*** PROVIDED INFORMATION Section Begins ***

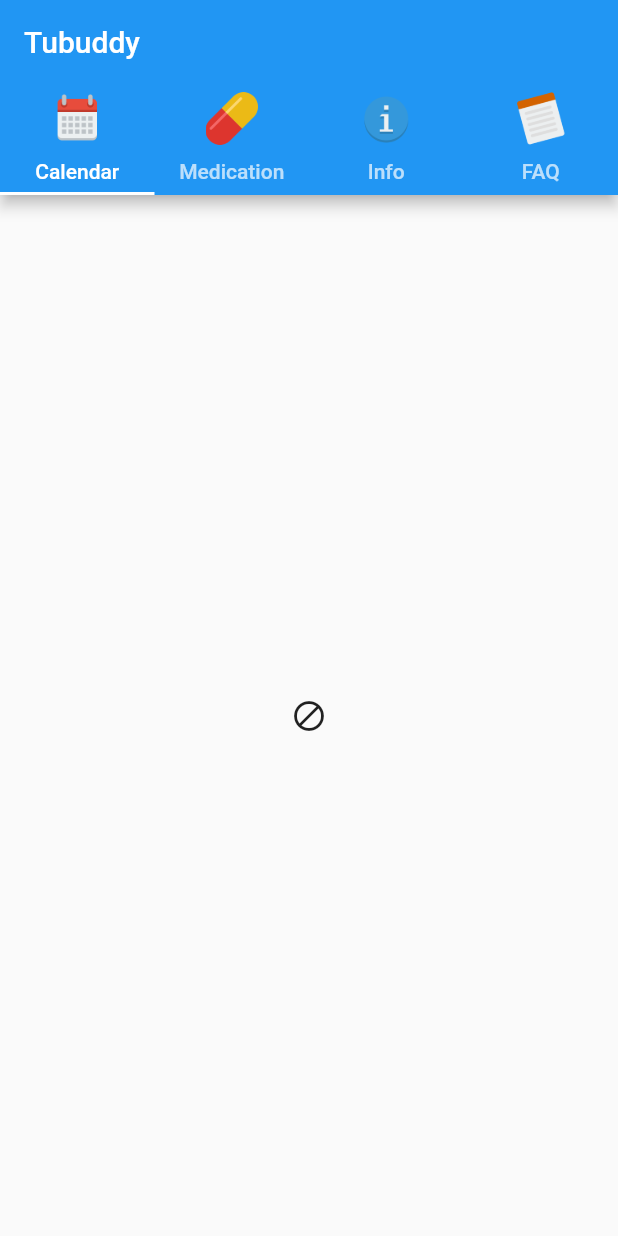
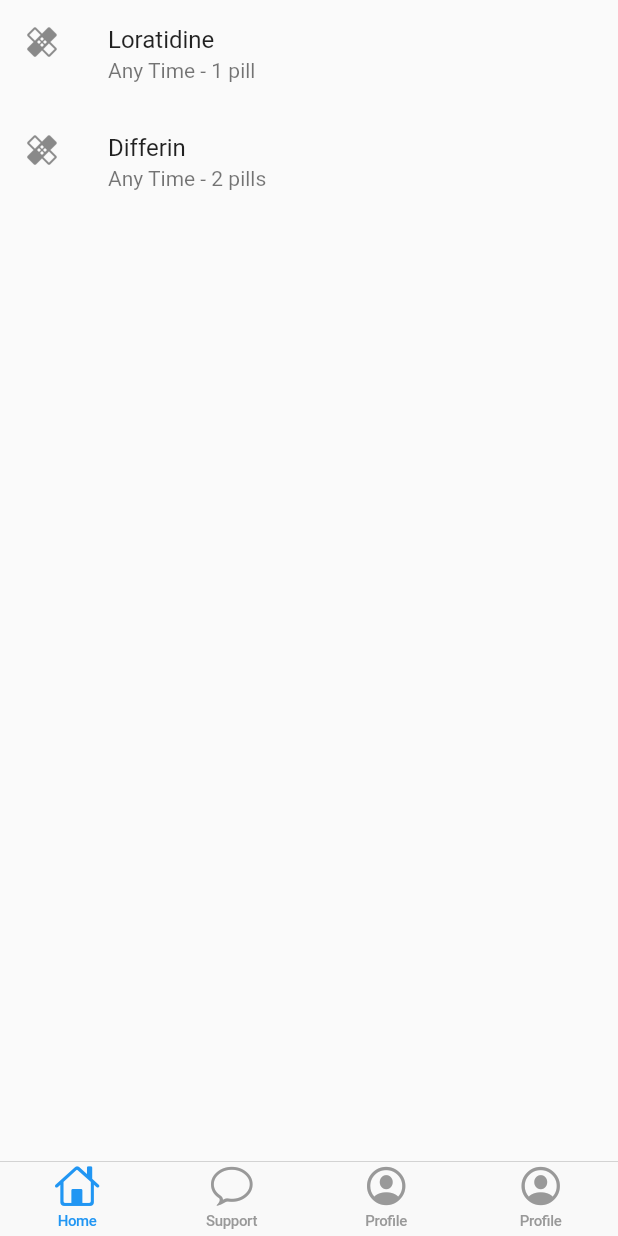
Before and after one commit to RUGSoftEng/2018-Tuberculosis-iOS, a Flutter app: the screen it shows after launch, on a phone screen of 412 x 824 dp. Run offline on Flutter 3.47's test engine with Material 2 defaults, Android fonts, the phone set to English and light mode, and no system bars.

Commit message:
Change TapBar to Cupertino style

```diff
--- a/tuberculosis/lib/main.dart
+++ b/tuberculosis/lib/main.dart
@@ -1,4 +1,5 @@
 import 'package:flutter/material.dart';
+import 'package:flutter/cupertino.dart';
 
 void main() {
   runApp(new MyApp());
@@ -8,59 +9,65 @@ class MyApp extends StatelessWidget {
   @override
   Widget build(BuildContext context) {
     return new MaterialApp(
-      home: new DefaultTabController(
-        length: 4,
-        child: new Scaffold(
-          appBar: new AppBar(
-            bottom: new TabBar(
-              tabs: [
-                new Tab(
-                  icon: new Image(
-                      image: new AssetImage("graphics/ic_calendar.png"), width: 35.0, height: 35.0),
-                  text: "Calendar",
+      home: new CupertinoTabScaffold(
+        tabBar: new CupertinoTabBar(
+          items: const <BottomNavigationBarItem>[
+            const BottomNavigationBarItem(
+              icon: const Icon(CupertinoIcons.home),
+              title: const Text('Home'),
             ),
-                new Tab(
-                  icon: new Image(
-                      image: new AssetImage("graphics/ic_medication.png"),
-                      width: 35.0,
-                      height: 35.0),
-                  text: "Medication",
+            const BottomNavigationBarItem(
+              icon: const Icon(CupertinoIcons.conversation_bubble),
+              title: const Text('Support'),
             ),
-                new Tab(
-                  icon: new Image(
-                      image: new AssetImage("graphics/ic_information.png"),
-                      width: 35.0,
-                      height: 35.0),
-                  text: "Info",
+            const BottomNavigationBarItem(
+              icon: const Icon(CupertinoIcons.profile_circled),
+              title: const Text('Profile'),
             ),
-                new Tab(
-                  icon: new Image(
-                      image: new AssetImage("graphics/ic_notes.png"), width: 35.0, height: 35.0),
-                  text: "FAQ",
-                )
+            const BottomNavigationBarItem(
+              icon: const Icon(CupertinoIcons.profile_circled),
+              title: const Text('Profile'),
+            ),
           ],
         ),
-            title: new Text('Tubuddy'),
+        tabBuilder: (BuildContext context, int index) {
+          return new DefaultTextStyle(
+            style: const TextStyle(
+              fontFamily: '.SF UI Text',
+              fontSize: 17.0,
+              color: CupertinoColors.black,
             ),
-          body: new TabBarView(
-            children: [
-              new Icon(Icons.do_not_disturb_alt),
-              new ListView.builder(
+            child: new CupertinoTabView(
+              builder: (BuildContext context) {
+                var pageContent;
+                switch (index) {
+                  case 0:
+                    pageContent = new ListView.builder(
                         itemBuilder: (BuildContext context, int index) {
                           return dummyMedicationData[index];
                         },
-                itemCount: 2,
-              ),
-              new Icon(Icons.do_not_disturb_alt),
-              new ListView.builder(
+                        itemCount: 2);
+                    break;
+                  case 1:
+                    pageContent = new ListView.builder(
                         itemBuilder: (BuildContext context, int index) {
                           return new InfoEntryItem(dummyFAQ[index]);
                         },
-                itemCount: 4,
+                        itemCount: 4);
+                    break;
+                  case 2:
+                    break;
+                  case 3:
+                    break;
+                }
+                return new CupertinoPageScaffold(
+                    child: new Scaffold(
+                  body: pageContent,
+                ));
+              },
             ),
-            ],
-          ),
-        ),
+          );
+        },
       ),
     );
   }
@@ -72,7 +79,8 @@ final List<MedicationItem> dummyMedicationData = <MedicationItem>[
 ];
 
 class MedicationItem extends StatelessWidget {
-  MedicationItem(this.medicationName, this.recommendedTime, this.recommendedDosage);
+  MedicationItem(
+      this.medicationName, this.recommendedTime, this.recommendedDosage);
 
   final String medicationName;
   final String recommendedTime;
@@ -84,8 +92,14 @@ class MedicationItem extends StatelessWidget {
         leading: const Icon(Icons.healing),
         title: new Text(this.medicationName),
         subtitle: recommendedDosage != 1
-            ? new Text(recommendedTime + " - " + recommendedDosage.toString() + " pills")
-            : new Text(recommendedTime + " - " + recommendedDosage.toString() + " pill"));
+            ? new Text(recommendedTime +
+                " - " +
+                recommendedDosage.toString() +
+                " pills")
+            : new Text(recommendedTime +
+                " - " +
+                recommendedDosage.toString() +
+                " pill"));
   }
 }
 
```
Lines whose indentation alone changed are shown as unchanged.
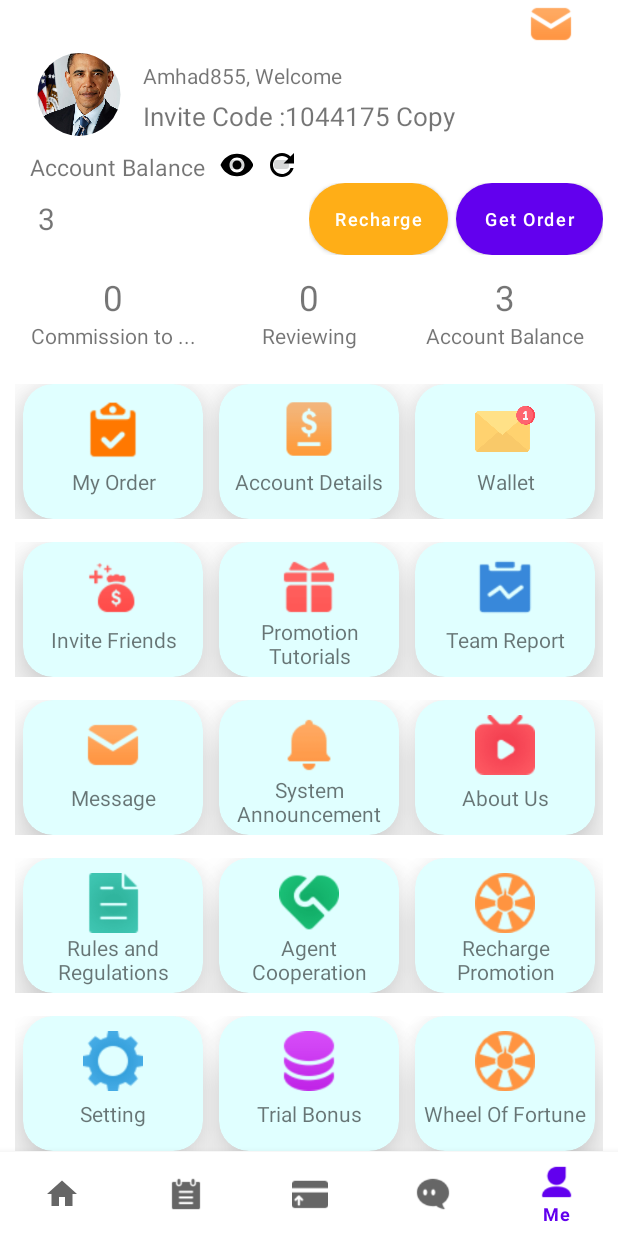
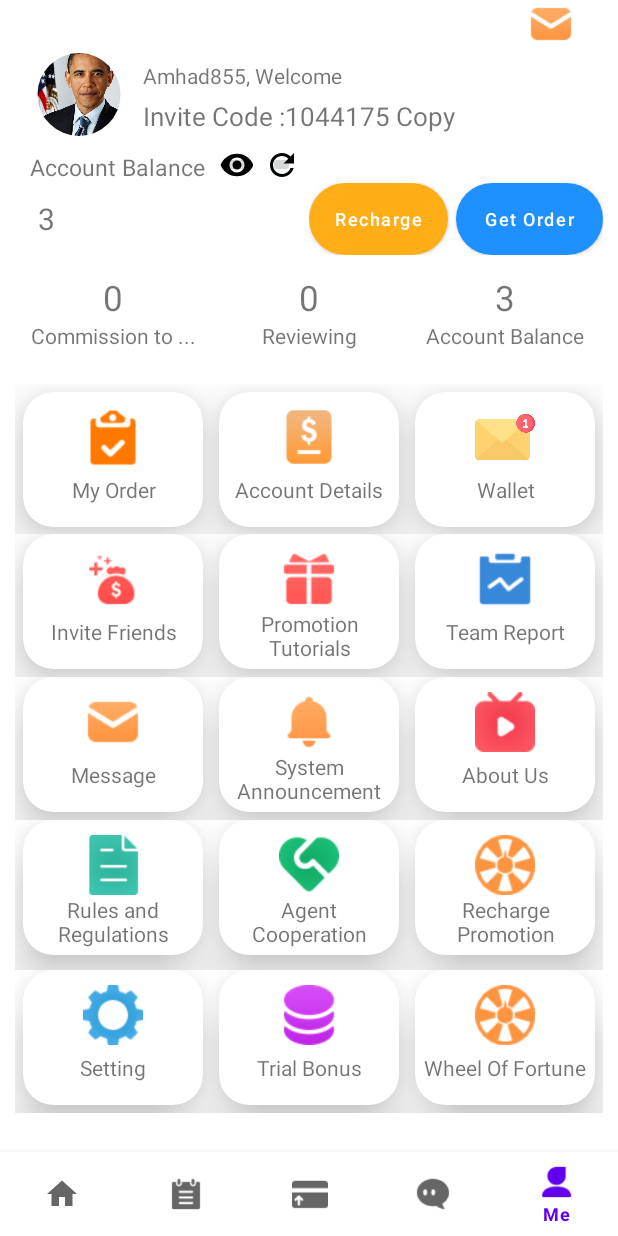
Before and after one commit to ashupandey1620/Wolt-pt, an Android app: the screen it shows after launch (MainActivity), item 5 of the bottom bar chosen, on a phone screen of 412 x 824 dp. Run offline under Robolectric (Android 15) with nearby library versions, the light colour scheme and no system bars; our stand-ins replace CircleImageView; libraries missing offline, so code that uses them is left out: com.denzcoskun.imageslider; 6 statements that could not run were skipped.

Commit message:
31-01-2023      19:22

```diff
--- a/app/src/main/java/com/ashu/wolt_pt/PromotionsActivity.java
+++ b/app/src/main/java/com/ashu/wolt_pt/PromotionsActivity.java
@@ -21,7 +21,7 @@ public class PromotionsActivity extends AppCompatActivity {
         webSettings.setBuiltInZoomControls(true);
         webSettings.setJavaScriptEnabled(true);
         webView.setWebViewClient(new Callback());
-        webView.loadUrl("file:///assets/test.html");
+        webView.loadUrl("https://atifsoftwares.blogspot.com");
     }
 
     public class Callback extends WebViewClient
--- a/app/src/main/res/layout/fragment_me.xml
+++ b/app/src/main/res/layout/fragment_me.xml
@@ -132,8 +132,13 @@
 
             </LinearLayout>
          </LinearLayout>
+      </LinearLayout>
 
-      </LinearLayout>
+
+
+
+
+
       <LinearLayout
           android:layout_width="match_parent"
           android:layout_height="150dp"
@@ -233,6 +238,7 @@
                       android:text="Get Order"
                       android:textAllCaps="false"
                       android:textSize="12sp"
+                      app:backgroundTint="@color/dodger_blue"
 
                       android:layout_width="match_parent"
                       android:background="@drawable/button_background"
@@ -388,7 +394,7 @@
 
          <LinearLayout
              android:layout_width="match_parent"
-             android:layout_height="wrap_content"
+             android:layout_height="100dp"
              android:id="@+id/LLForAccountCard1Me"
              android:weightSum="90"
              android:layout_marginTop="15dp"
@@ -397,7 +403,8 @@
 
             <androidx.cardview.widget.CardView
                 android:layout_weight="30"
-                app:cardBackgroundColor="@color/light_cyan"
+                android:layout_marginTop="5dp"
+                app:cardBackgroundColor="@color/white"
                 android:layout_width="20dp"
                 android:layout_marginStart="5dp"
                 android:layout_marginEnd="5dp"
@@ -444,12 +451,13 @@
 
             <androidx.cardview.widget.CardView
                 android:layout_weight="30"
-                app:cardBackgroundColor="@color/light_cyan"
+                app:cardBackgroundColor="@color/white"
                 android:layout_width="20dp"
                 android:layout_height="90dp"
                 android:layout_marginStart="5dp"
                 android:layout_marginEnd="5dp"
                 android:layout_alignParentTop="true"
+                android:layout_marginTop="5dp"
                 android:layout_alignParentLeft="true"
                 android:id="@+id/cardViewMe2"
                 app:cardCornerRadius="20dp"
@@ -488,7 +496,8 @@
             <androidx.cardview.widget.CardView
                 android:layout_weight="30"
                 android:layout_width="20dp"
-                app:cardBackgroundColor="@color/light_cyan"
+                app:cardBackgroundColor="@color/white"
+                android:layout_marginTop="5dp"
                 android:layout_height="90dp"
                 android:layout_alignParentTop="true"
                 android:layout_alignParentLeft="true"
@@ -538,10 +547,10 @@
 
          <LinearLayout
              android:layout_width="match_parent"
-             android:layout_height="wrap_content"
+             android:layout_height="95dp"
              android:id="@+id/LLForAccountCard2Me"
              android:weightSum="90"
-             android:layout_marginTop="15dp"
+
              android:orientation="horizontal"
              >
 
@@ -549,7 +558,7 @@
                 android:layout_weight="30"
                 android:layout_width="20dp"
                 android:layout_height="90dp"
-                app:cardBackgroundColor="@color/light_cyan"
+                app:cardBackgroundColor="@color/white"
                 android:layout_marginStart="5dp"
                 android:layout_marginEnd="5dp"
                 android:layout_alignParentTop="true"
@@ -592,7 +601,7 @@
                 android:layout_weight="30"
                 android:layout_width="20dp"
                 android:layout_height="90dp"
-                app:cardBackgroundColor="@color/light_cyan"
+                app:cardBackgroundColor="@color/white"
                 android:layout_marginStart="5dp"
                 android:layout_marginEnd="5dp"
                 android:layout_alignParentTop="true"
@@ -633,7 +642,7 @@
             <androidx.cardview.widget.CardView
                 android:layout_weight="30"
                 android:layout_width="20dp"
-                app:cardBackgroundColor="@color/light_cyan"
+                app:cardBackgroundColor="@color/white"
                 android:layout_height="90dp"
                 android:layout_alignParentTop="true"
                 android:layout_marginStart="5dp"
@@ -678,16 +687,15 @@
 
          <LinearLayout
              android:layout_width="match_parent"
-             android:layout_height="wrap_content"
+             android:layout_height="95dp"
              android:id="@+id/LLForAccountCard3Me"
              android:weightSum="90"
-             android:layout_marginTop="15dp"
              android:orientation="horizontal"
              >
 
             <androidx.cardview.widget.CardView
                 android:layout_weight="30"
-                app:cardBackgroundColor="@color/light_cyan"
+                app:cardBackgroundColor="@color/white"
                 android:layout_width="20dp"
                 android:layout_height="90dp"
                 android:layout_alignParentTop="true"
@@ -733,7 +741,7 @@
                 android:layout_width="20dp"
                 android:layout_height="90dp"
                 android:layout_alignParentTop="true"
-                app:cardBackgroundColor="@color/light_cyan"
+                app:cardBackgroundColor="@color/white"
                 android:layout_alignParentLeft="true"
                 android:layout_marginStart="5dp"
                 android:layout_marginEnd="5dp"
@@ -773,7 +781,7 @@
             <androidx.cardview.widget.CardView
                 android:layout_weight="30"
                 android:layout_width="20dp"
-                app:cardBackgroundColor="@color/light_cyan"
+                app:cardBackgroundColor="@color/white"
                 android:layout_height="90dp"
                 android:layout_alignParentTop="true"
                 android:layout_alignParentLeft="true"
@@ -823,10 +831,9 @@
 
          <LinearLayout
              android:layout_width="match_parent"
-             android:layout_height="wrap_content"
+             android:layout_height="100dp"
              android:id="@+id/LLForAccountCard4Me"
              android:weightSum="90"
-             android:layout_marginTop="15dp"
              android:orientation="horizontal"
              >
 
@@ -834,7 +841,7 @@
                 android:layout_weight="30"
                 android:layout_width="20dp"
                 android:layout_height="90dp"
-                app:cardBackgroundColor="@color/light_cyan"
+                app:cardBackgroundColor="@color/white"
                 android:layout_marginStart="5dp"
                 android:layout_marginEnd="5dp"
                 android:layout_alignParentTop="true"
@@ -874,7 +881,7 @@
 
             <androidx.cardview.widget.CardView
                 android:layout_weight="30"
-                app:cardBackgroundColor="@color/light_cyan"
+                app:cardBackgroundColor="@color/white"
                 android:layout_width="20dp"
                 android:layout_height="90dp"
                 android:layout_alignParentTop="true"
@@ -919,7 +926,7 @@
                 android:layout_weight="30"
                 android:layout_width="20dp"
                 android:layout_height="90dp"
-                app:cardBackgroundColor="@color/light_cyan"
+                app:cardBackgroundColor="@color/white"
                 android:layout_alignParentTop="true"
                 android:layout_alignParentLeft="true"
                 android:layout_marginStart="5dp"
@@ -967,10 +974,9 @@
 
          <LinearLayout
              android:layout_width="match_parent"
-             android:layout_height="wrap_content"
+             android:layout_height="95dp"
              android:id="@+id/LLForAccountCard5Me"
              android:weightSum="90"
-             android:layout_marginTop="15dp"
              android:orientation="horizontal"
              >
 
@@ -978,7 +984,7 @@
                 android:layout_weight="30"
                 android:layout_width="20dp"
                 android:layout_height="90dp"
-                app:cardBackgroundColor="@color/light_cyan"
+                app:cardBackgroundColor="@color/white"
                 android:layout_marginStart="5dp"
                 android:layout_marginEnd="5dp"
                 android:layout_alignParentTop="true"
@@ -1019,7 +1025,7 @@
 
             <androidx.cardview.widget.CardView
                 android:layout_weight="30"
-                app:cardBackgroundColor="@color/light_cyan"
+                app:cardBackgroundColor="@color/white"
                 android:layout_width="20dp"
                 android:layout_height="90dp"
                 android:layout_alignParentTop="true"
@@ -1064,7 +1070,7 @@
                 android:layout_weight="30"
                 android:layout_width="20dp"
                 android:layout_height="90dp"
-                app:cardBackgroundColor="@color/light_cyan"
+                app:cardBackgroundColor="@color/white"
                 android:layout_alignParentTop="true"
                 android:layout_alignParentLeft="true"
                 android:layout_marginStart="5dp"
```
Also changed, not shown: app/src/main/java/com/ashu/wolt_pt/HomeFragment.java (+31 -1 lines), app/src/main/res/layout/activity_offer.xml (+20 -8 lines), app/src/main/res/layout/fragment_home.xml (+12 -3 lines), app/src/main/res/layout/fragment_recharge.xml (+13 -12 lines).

*** PROVIDED INFORMATION Section Ends ***

PROBLEM - What lines in the data include the string "recommendedTime"? Copy each one.

RESPONSE TO THE EXERCISE -
-  MedicationItem(this.medicationName, this.recommendedTime, this.recommendedDosage);
+      this.medicationName, this.recommendedTime, this.recommendedDosage);
   final String recommendedTime;
-            ? new Text(recommendedTime + " - " + recommendedDosage.toString() + " pills")
-            : new Text(recommendedTime + " - " + recommendedDosage.toString() + " pill"));
+            ? new Text(recommendedTime +
+            : new Text(recommendedTime +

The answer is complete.